The maxillofacial patient can experience unique alterations in the normal oral / craniofacial environment because of maxillofacial trauma, congenital defects, developmental anomalies and neuromuscular diseases. In general, there is reduced capacity for residual teeth and tissue to provide optimal cross arch support, stability and retention. The design must take into account the tooth-tissue support considerations and the impact of the altered environment on prosthesis support, stability and retention. The present article is a case report of the rehabilitation of a compromised Aramany class II maxillectomy defect with a definitive hollow bulb obturator.
  2,198 346 -
ORIGINAL ARTICLES
A comparative in-vitro microbiological study to evaluate the penetration by Candida albicans of different heat cure acrylic resins after denture brush abrasion
Amit Dua, Sukanya , KR Kashinath, Sandhya
October-December 2008, 8(4):207-212
DOI:10.4103/0972-4052.49184  
Context: Failure to maintain adequate hygiene and surface roughness of the denture have been shown to be associated with a high level of oral Candida colonization. Aims: To evaluate and compare the short term adhesion and long term penetration of Candida albicans into different types of heat cure acrylic materials, with and without denture brush abrasion and to compare the adherence and penetration among these materials. Material and Methods: Three different heat cure denture base materials viz., DPI high impact, DPI conventional and DPI tooth colored were used in the study. Thirty-one test samples were fabricated for each. Nineteen test samples were subjected to brushing. All of them were incubated and examined for adherence using fluorescent microscopy at time intervals of one hour and six weeks, and for penetration after six weeks of incubation. Statistical Analysis Used: Analysis of variance (ANOVA) was used to compare the mean Candida albicans cells of the various denture base materials at one hour adherence, six weeks adherence and six weeks penetration. Results: There was less surface adherence and penetration in high impact denture material as compared to conventional and tooth colored ones. Conclusions: High impact acrylic resin shows less adherence and penetration of Candidial cells compared to the conventional and tooth colored acrylic resins.Brushing alone does not completely eradicate all the Candidial cells present.Samples brushed initially show more Candidial cells as compared to unbrushed ones.

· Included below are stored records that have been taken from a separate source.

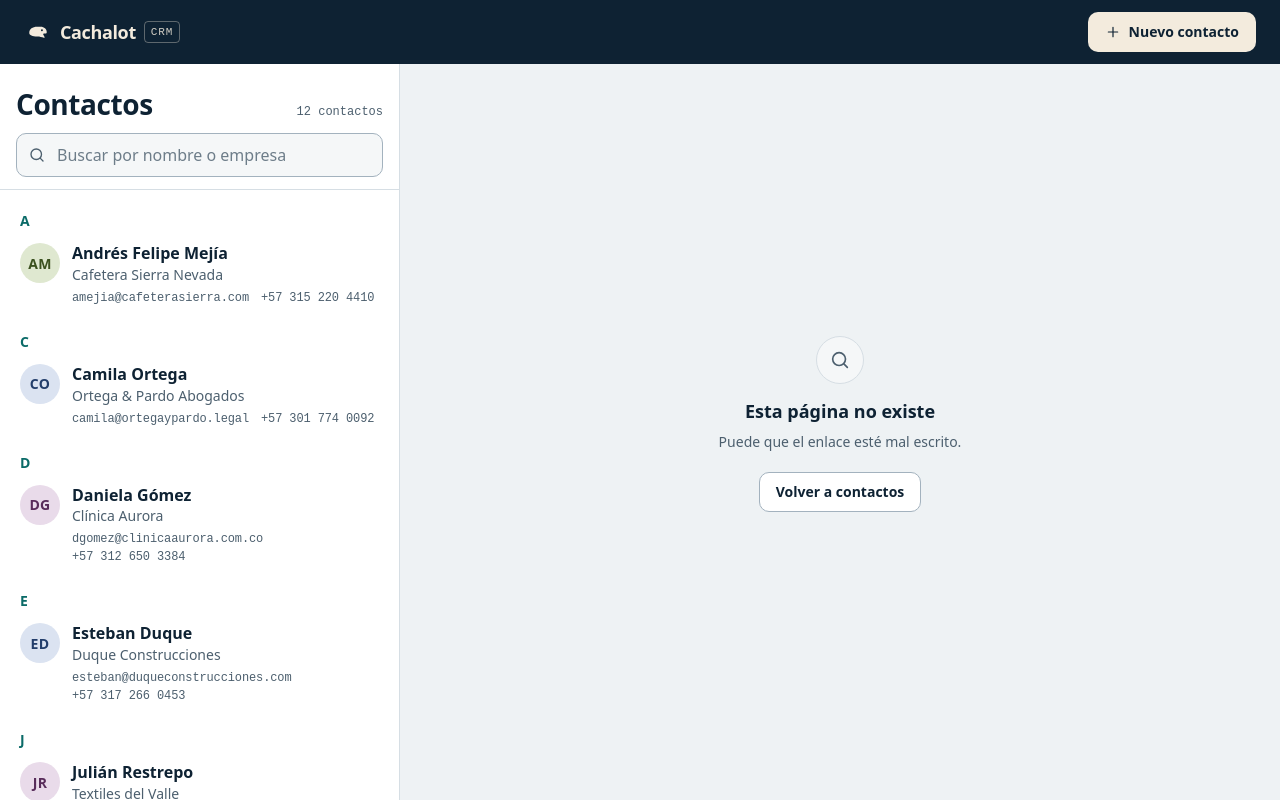
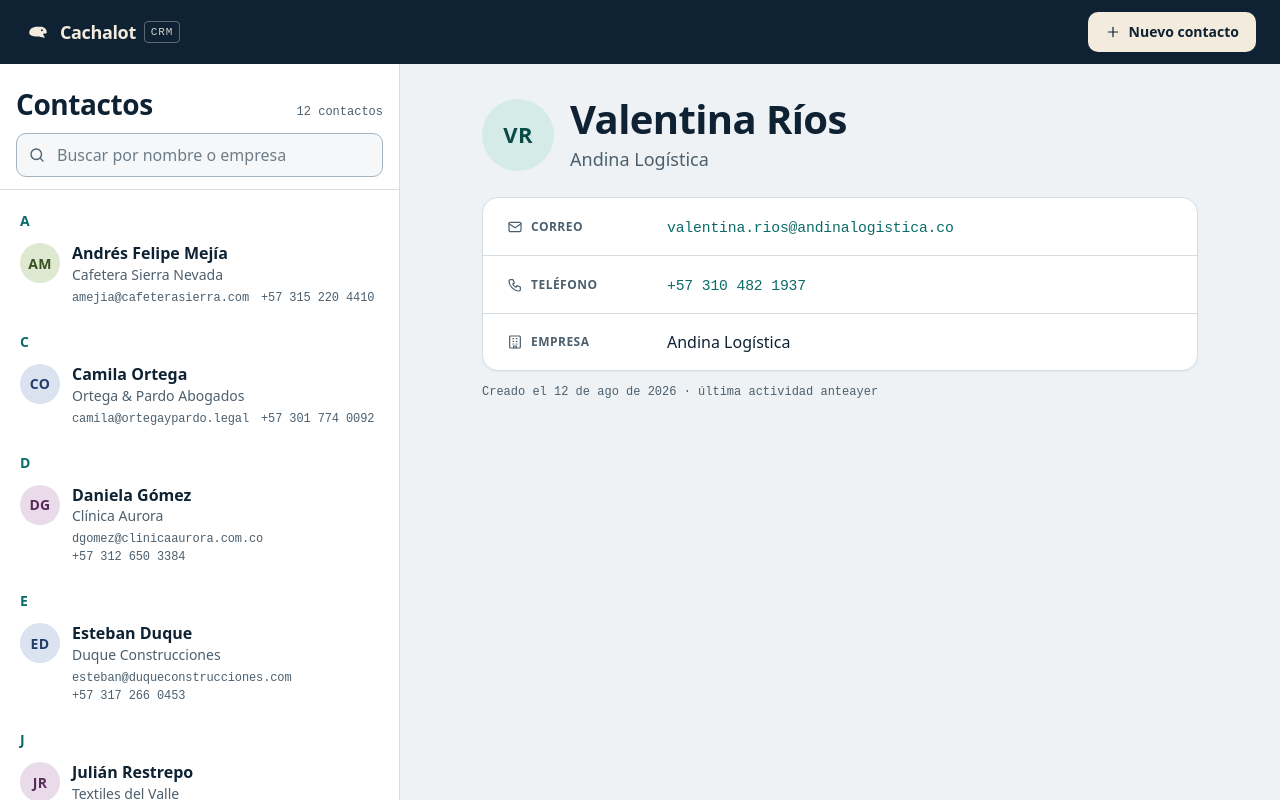
Before and after one commit to mesqueac-ctrl/cachalot-contactos, a React (Vite) app: page /#/contactos/c-001 in a window 1280 px wide. Built offline with nearby package versions, Linux system fonts and the light colour scheme.

Commit message:
feat: vista de detalle del contacto
Co-authored-by: Cursor <cursoragent@cursor.com>

```diff
--- a/src/App.tsx
+++ b/src/App.tsx
@@ -1,6 +1,7 @@
 import { HashRouter, Route, Routes } from 'react-router-dom'
 import { createBrowserApi } from './api/contactsApi'
 import { AppLayout } from './components/AppLayout'
+import { ContactDetail } from './pages/ContactDetail'
 import { NotFoundPane } from './pages/NotFoundPane'
 import { WelcomePane } from './pages/WelcomePane'
 import { ContactsProvider } from './state/ContactsProvider'
@@ -12,6 +13,7 @@ export function AppRoutes() {
     <Routes>
       <Route element={<AppLayout />}>
         <Route index element={<WelcomePane />} />
+        <Route path="contactos/:id" element={<ContactDetail />} />
         <Route path="*" element={<NotFoundPane />} />
       </Route>
     </Routes>
--- /dev/null
+++ b/src/lib/dates.ts
@@ -0,0 +1,34 @@
+const dateFormat = new Intl.DateTimeFormat('es-CO', {
+  day: 'numeric',
+  month: 'short',
+  year: 'numeric',
+})
+
+const timeFormat = new Intl.DateTimeFormat('es-CO', { hour: 'numeric', minute: '2-digit' })
+
+const relativeFormat = new Intl.RelativeTimeFormat('es', { numeric: 'auto' })
+
+export function formatDate(iso: string) {
+  return dateFormat.format(new Date(iso))
+}
+
+export function formatTime(iso: string) {
+  return timeFormat.format(new Date(iso))
+}
+
+const UNITS: [Intl.RelativeTimeFormatUnit, number][] = [
+  ['year', 60 * 60 * 24 * 365],
+  ['month', 60 * 60 * 24 * 30],
+  ['week', 60 * 60 * 24 * 7],
+  ['day', 60 * 60 * 24],
+  ['hour', 60 * 60],
+  ['minute', 60],
+]
+
+export function formatRelative(iso: string, now = new Date()) {
+  const seconds = (new Date(iso).getTime() - now.getTime()) / 1000
+  for (const [unit, size] of UNITS) {
+    if (Math.abs(seconds) >= size) return relativeFormat.format(Math.round(seconds / size), unit)
+  }
+  return 'justo ahora'
+}
--- /dev/null
+++ b/src/pages/ContactDetail.css
@@ -0,0 +1,115 @@
+.detail {
+  display: grid;
+  gap: var(--space-5);
+  align-content: start;
+}
+
+.detail > .back-link {
+  margin-bottom: calc(var(--space-3) * -1);
+  justify-self: start;
+}
+
+.detail__header {
+  display: flex;
+  flex-wrap: wrap;
+  align-items: center;
+  gap: var(--space-4);
+}
+
+.detail__identity {
+  display: grid;
+  flex: 1;
+  gap: var(--space-1);
+  min-width: 200px;
+}
+
+.detail__name {
+  font-size: var(--text-3xl);
+  font-weight: 650;
+  overflow-wrap: anywhere;
+}
+
+.detail__name:focus {
+  outline: none;
+}
+
+.detail__name:focus-visible {
+  outline: 2px solid var(--focus);
+  outline-offset: 4px;
+  border-radius: 4px;
+}
+
+.detail__company {
+  font-size: var(--text-lg);
+  color: var(--ink-muted);
+}
+
+.detail__actions {
+  display: flex;
+  gap: var(--space-2);
+}
+
+/* Datos de contacto */
+.facts {
+  display: grid;
+  background: var(--surface);
+  border: 1px solid var(--line);
+  border-radius: var(--radius-lg);
+  box-shadow: var(--shadow-sm);
+}
+
+.fact {
+  display: grid;
+  gap: var(--space-1);
+  padding: var(--space-3) var(--space-4);
+  min-width: 0;
+}
+
+.fact + .fact {
+  border-top: 1px solid var(--line);
+}
+
+.fact dt {
+  display: flex;
+  align-items: center;
+  gap: var(--space-2);
+  font-size: var(--text-xs);
+  font-weight: 600;
+  letter-spacing: 0.04em;
+  text-transform: uppercase;
+  color: var(--ink-muted);
+}
+
+.fact dd {
+  overflow-wrap: anywhere;
+}
+
+.fact dd a {
+  text-decoration: none;
+  font-weight: 500;
+}
+
+.fact dd a:hover {
+  text-decoration: underline;
+}
+
+.fact__empty {
+  color: var(--ink-muted);
+  font-style: italic;
+}
+
+@media (min-width: 640px) {
+  .fact {
+    grid-template-columns: 9rem 1fr;
+    align-items: center;
+    gap: var(--space-4);
+    padding: var(--space-4) var(--space-5);
+  }
+}
+
+.detail__stamp {
+  margin-top: calc(var(--space-3) * -1);
+  font-family: var(--font-mono);
+  font-size: var(--text-xs);
+  color: var(--ink-muted);
+}
--- /dev/null
+++ b/src/pages/ContactDetail.tsx
@@ -0,0 +1,130 @@
+import { useEffect, useRef } from 'react'
+import { Link, useParams } from 'react-router-dom'
+import { Avatar } from '../components/Avatar'
+import { IconAlert, IconArrowLeft, IconBuilding, IconMail, IconPhone, IconRefresh } from '../components/icons'
+import { StateMessage } from '../components/StateMessage'
+import { formatDate, formatRelative } from '../lib/dates'
+import { useContacts } from '../state/contactsContext'
+import { NotFoundPane } from './NotFoundPane'
+import './ContactDetail.css'
+import './pages.css'
+
+export function ContactDetail() {
+  const { id } = useParams()
+  const { status, contacts, error, reload } = useContacts()
+  const contact = contacts.find((c) => c.id === id)
+  const headingRef = useRef<HTMLHeadingElement>(null)
+
+  // En móvil la lista desaparece al abrir el detalle; el foco debe acompañar al contenido.
+  useEffect(() => {
+    if (!window.matchMedia('(min-width: 900px)').matches) headingRef.current?.focus()
+  }, [id, status])
+
+  if (status === 'loading') return <DetailSkeleton />
+
+  if (status === 'error') {
+    return (
+      <div className="pane pane--center">
+        <StateMessage
+          role="alert"
+          tone="danger"
+          icon={<IconAlert size={22} />}
+          title="No pudimos cargar este contacto"
+          action={
+            <button type="button" className="btn btn--secondary" onClick={reload}>
+              <IconRefresh size={16} />
+              Reintentar
+            </button>
+          }
+        >
+          {error}
+        </StateMessage>
+      </div>
+    )
+  }
+
+  if (!contact) {
+    return (
+      <NotFoundPane
+        title="Este contacto no existe"
+        text="Puede que lo hayan eliminado o que el enlace esté incompleto."
+      />
+    )
+  }
+
+  return (
+    <article className="pane detail" aria-labelledby="detalle-nombre">
+      <Link to="/" className="back-link back-link--mobile">
+        <IconArrowLeft size={16} />
+        Contactos
+      </Link>
+
+      <header className="detail__header">
+        <Avatar name={contact.name} company={contact.company} size="lg" />
+        <div className="detail__identity">
+          <h2 id="detalle-nombre" className="detail__name" ref={headingRef} tabIndex={-1}>
+            {contact.name}
+          </h2>
+          {contact.company && <p className="detail__company">{contact.company}</p>}
+        </div>
+      </header>
+
+      <dl className="facts">
+        <div className="fact">
+          <dt>
+            <IconMail size={16} />
+            Correo
+          </dt>
+          <dd>
+            <a href={`mailto:${contact.email}`} className="mono">
+              {contact.email}
+            </a>
+          </dd>
+        </div>
+        <div className="fact">
+          <dt>
+            <IconPhone size={16} />
+            Teléfono
+          </dt>
+          <dd>
+            {contact.phone ? (
+              <a href={`tel:${contact.phone.replace(/[^\d+]/g, '')}`} className="mono">
+                {contact.phone}
+              </a>
+            ) : (
+              <span className="fact__empty">Sin teléfono</span>
+            )}
+          </dd>
+        </div>
+        <div className="fact">
+          <dt>
+            <IconBuilding size={16} />
+            Empresa
+          </dt>
+          <dd>{contact.company || <span className="fact__empty">Sin empresa</span>}</dd>
+        </div>
+      </dl>
+
+      <p className="detail__stamp">
+        Creado el <time dateTime={contact.createdAt}>{formatDate(contact.createdAt)}</time> · última
+        actividad <time dateTime={contact.updatedAt}>{formatRelative(contact.updatedAt)}</time>
+      </p>
+    </article>
+  )
+}
+
+function DetailSkeleton() {
+  return (
+    <div className="pane detail" role="status">
+      <span className="visually-hidden">Cargando contacto…</span>
+      <div className="detail__header" aria-hidden="true">
+        <span className="skeleton" style={{ width: 72, height: 72, borderRadius: '50%' }} />
+        <div className="detail__identity" style={{ gap: 10 }}>
+          <span className="skeleton" style={{ width: 220, height: 24 }} />
+          <span className="skeleton" style={{ width: 140, height: 14 }} />
+        </div>
+      </div>
+      <span className="skeleton" style={{ height: 150, borderRadius: 16 }} aria-hidden="true" />
+    </div>
+  )
+}
```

  2,098 271 1
EDITORIAL
My reminiscence as Editor of Journal of Indian Prosthodontic Society
SJ Nagda
October-December 2008, 8(4):177-177
DOI:10.4103/0972-4052.49178  
  2,109 253 -
CLINICAL REPORTS
Replacement of an upper central incisor with an implant supported crown: A case report to achieve acceptable esthetics for a malpositioned implant
Nur Hersek, Hasan Onder Gumus, Ferda Tasar, Mustafa Saysel
October-December 2008, 8(4):213-215
DOI:10.4103/0972-4052.49185  
Esthetics in implantology is a topic currently attracting a lot of attention from dental implantologists all over the world. It includes both white and red esthetics with much greater importance given to red esthetics. An ideal implant position in all 3 dimensions is required. These mesiodistal, apicocoronal, and orofacial dimensions are well described, defining "comfort" and "danger" zones for proper implant position in the anterior maxilla. Adequate bone base is usually a prerequisite for functionally and esthetically optimal reconstruction of the soft tissue architecture around a dental implant. When implants are malpositioned axially, prefabricated angled abutments or custom abutments may be used for restoration to acceptable function and comfort.
  2,044 296 -